Task description |
Tell how many lines in the data contain the string "output", using a single number as the whole reply.

Before and after images:
============

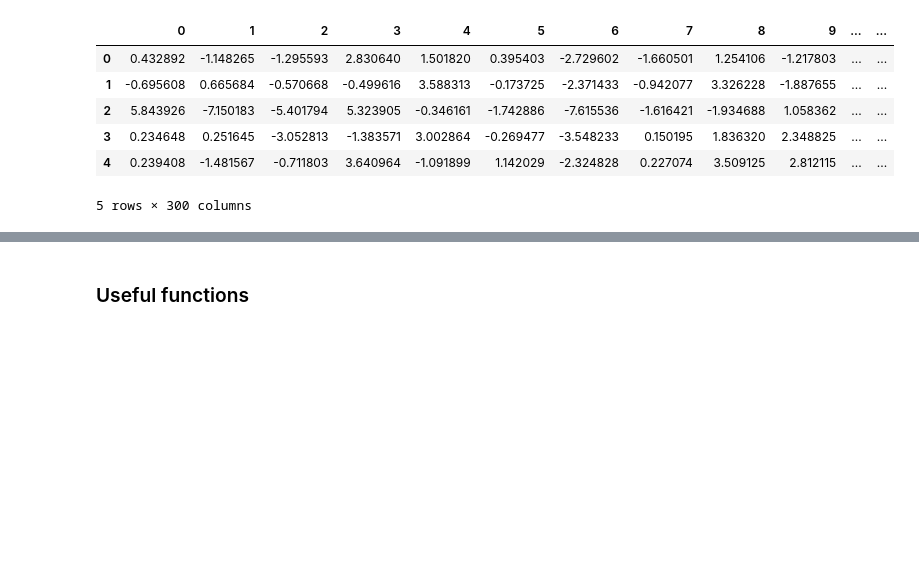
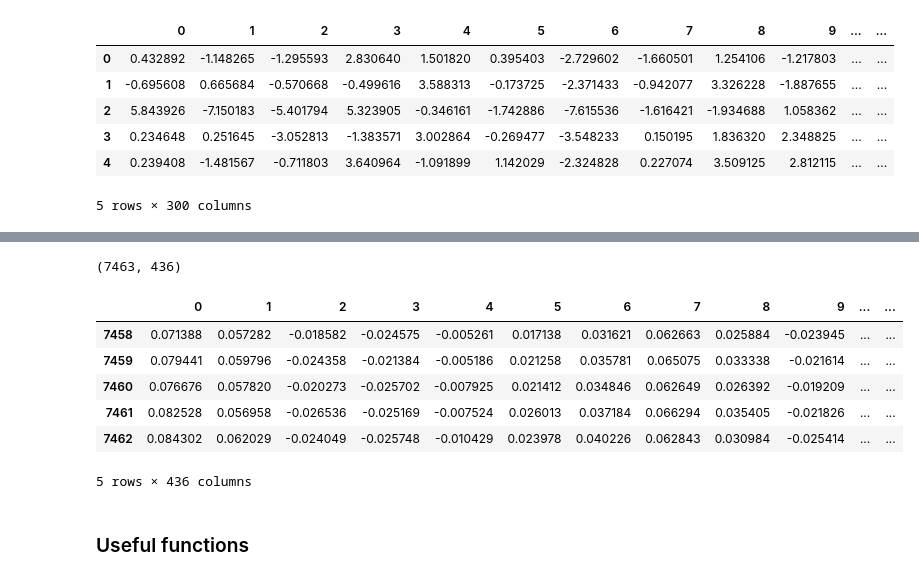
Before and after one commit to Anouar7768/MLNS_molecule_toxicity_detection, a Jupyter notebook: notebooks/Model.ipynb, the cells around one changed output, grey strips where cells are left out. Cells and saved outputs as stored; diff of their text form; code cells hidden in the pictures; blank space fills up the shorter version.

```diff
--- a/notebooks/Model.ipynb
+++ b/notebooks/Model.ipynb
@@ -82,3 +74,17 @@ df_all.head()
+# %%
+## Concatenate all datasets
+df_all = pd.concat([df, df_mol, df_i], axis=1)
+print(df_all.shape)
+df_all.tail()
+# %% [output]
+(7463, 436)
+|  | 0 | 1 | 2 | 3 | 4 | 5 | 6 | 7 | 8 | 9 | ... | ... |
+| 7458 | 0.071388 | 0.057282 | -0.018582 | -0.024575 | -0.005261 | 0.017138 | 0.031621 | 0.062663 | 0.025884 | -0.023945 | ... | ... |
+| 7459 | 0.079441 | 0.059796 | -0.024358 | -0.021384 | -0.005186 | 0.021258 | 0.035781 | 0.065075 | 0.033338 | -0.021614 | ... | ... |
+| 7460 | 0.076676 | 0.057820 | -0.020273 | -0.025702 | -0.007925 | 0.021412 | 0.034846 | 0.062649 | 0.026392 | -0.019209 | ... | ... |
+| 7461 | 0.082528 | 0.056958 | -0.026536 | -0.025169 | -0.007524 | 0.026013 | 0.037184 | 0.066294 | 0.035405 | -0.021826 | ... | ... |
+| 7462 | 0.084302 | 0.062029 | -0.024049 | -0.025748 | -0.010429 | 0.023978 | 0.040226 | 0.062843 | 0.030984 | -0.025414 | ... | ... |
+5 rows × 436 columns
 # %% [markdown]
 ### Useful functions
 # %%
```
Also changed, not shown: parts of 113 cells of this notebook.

============

Response |
2